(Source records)
---------------

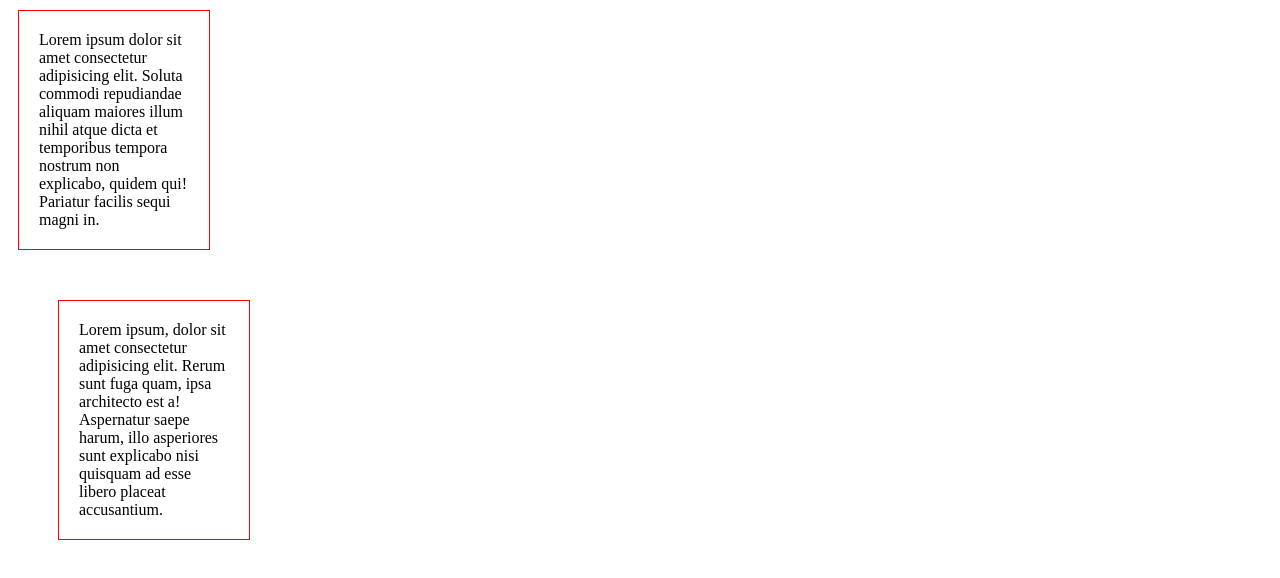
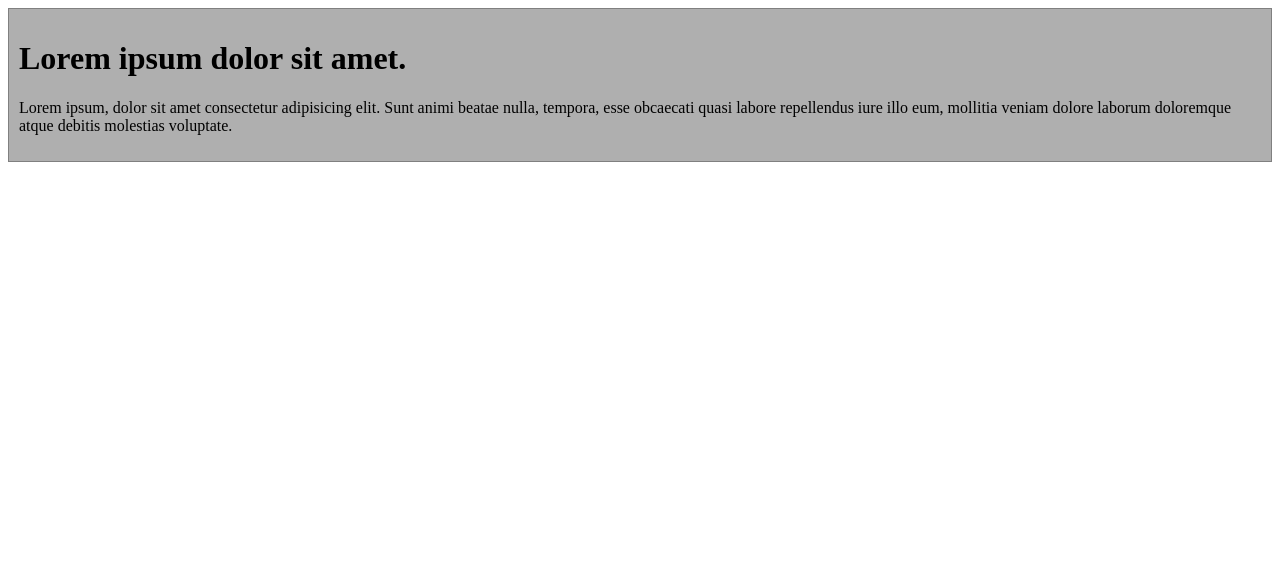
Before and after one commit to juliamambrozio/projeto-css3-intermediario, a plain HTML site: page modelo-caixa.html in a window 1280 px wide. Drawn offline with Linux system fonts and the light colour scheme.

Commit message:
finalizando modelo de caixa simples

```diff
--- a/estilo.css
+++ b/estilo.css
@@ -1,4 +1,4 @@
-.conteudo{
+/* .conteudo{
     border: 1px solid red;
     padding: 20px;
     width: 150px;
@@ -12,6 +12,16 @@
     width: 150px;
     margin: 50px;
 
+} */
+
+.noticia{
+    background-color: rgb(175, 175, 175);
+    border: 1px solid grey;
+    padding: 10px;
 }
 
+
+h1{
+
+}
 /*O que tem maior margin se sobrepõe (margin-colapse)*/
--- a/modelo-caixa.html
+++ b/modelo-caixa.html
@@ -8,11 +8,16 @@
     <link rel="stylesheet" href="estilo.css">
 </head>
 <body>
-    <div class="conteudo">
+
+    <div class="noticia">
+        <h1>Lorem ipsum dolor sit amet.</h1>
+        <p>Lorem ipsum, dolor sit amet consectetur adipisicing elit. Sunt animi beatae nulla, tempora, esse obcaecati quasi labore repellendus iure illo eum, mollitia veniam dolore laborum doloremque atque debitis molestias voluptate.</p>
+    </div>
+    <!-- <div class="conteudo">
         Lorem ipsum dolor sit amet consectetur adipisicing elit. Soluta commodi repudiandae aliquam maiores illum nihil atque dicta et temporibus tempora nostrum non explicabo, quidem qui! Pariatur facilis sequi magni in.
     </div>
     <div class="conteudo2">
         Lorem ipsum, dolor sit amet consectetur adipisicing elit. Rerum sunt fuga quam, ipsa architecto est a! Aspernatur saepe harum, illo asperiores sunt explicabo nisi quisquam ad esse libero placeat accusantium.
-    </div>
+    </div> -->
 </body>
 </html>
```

---------------

Show all lines in the entries above where the string "adipisicing" appears.

REPLY TO THE EXERCISE:
+        <p>Lorem ipsum, dolor sit amet consectetur adipisicing elit. Sunt animi beatae nulla, tempora, esse obcaecati quasi labore repellendus iure illo eum, mollitia veniam dolore laborum doloremque atque debitis molestias voluptate.</p>
         Lorem ipsum dolor sit amet consectetur adipisicing elit. Soluta commodi repudiandae aliquam maiores illum nihil atque dicta et temporibus tempora nostrum non explicabo, quidem qui! Pariatur facilis sequi magni in.
         Lorem ipsum, dolor sit amet consectetur adipisicing elit. Rerum sunt fuga quam, ipsa architecto est a! Aspernatur saepe harum, illo asperiores sunt explicabo nisi quisquam ad esse libero placeat accusantium.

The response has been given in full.